The World Health Organization (WHO) is calling for wealthy nations to pause their plans on ordering and distributing booster jabs to their citizens until at least September. The reason the UN health agency is calling for this halt is that they want to address the vaccine inequity currently happening where developed countries are far ahead of their vaccinations compared to poorer countries.
Tedros Adhanom, WHO Director-General, says that “we need an urgent reversal from the majority of vaccines going to high-income countries, to the majority going to low-income countries.” The moratorium would need to last at least two months until the end of September in order to meet the agency’s goal of vaccinating at least 10% of each country’s population. The WHO chief gave a reminder that G20 nations have a leadership role to play as they are the biggest producers, consumers, and donors of COVID-19 vaccines.

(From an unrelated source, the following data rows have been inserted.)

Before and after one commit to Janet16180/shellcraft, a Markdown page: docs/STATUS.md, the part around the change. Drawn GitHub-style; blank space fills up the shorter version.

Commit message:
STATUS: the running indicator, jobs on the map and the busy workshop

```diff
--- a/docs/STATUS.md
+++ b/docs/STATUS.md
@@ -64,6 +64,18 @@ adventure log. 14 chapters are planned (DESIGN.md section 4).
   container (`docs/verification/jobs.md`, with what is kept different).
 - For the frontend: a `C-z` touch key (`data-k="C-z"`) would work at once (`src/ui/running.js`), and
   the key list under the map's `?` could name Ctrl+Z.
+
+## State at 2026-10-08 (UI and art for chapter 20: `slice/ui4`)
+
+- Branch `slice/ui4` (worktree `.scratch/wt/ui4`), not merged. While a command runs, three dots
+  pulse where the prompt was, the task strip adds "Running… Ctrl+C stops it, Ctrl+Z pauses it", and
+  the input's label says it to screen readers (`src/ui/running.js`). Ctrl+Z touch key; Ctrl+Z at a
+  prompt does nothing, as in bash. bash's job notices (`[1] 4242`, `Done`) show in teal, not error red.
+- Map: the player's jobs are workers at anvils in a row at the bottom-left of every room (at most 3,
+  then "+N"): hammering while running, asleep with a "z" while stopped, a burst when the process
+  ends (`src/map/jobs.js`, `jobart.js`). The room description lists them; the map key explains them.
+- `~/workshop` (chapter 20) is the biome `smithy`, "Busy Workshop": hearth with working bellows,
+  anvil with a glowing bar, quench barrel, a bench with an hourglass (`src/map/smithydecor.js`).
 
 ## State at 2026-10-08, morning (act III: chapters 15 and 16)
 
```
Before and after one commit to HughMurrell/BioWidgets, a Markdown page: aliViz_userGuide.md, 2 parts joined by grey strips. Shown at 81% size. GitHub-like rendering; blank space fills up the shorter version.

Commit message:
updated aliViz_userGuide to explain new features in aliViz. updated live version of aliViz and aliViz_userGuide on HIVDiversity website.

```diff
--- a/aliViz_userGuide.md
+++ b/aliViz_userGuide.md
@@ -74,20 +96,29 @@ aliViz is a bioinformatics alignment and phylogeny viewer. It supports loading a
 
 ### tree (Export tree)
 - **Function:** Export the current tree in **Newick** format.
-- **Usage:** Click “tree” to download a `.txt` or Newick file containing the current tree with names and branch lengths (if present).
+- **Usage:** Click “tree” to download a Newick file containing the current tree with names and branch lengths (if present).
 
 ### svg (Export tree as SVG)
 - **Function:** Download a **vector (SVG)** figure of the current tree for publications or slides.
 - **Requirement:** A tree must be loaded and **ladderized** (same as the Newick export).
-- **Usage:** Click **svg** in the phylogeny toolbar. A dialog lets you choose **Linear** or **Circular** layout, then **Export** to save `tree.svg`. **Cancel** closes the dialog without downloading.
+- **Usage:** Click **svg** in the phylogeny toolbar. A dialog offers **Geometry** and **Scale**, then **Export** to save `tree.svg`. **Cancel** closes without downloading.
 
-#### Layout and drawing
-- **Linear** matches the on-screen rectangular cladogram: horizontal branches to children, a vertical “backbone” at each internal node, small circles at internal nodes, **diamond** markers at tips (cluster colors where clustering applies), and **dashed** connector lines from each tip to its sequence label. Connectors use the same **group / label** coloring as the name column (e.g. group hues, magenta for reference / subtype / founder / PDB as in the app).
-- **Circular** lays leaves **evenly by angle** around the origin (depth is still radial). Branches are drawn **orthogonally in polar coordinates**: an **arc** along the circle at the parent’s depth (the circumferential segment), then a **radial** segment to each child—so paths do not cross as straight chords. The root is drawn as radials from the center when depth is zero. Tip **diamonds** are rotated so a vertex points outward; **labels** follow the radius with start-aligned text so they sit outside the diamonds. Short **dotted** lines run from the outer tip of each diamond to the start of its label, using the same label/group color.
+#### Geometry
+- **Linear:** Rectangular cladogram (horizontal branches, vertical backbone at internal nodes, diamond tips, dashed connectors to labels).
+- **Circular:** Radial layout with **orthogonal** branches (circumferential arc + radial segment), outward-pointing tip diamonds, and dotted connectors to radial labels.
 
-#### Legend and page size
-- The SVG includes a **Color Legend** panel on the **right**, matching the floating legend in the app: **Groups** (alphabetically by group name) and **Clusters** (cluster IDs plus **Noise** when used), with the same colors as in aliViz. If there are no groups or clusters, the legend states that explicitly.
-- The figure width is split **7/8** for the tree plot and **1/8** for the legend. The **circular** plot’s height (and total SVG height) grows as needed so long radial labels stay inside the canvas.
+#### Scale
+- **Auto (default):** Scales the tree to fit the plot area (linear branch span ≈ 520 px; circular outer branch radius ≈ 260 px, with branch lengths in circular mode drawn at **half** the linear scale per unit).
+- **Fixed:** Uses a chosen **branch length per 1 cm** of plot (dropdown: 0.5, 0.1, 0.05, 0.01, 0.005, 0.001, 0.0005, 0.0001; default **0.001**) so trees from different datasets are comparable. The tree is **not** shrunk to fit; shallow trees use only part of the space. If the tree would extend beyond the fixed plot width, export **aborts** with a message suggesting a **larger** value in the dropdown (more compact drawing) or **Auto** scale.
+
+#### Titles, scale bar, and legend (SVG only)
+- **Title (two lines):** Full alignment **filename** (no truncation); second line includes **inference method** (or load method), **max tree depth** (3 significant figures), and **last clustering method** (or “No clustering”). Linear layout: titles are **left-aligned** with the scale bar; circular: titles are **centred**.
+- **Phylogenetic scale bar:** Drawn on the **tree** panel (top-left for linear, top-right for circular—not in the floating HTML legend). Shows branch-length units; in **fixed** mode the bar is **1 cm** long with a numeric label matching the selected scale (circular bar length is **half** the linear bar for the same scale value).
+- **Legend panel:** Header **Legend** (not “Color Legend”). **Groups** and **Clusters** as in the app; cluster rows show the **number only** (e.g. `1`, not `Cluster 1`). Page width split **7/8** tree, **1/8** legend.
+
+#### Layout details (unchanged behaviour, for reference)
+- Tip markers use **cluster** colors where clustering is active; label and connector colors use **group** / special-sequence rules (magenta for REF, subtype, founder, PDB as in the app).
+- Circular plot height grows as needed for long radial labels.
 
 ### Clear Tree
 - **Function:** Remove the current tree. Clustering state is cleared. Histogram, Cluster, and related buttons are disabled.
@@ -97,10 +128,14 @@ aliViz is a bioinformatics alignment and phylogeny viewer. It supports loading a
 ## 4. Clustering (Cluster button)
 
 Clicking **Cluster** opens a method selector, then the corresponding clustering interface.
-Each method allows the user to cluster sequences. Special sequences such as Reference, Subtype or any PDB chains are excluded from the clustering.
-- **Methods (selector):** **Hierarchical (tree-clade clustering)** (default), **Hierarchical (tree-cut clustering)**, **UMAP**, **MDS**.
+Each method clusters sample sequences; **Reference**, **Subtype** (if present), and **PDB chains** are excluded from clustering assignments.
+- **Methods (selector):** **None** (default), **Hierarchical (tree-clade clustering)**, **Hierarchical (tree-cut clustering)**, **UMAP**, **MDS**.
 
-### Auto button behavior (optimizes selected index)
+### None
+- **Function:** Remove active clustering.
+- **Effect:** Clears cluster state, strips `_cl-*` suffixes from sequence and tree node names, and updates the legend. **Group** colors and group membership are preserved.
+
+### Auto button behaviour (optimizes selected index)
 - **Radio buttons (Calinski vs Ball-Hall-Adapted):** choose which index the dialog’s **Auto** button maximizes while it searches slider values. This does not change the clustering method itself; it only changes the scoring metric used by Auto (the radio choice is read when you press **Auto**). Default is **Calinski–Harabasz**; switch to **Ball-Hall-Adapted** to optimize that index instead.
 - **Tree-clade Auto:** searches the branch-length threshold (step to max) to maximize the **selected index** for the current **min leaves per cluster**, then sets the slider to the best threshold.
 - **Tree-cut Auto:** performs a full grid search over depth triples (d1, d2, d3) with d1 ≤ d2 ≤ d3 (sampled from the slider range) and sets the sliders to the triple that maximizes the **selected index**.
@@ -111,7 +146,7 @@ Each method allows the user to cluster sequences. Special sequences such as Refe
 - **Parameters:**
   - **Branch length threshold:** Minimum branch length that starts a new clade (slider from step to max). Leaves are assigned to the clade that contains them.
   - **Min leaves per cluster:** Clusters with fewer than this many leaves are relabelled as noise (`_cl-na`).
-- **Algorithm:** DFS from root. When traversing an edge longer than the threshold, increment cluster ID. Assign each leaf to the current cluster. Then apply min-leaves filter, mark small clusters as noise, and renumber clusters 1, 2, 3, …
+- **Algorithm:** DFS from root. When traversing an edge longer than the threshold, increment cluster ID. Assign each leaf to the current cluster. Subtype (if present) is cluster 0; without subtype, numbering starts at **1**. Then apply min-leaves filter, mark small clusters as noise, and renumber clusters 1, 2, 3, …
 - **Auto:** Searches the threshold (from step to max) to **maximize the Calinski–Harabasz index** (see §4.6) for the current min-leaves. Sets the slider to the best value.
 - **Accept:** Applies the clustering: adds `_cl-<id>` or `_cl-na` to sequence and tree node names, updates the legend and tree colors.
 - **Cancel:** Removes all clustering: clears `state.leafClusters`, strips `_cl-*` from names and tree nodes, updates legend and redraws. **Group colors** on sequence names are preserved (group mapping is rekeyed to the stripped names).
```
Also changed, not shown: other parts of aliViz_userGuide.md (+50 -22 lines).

“The entire world is in the middle of this and as we’ve seen with the emergence of variant after variant, we cannot get out of it unless the whole world gets out of it together, and with the huge disparity in vaccination coverage, we’re simply not going to be able to achieve that,” said Dr. Bruce Aylward, the DG’s senior advisor. He also added that Tedros plans to vaccinate 40% of the world by December and 70% by the middle of 2022.
The request comes after Israel and Germany announced that they would start giving out booster jabs to their population soon while the Dominican Republic became one of the first countries to give the third dose last month. The US has rejected WHO’s call, saying that it’s a “false choice” and that they had donated more than 110 million doses of vaccines around the world, more than any other country.
The gap in vaccine distribution is jarring, seeing as how only 1.8% of people in Africa are fully vaccinated, compared with nearly 50% in both the EU and the US, according to Our World in Data. Khairy Jamaluddin, coordinating minister for the immunisation programme, has repeatedly rebuked rich countries for hoarding vaccines, causing poor and less developed countries to have to wait for staggered deliveries. “Poor countries, less developed countries, are left to drown,” said the minister.
Khairy recently revealed that Malaysia is already in talks with vaccine manufacturers to procure the third dose for Malaysians in 2022. Booster vaccine jabs are considered important to further strengthen immunity as various countries are now seeing new waves of infections from the Delta variant of the virus. According to new data from Pfizer, a third shot of the vaccine boosts protection against the Delta variant by five times more.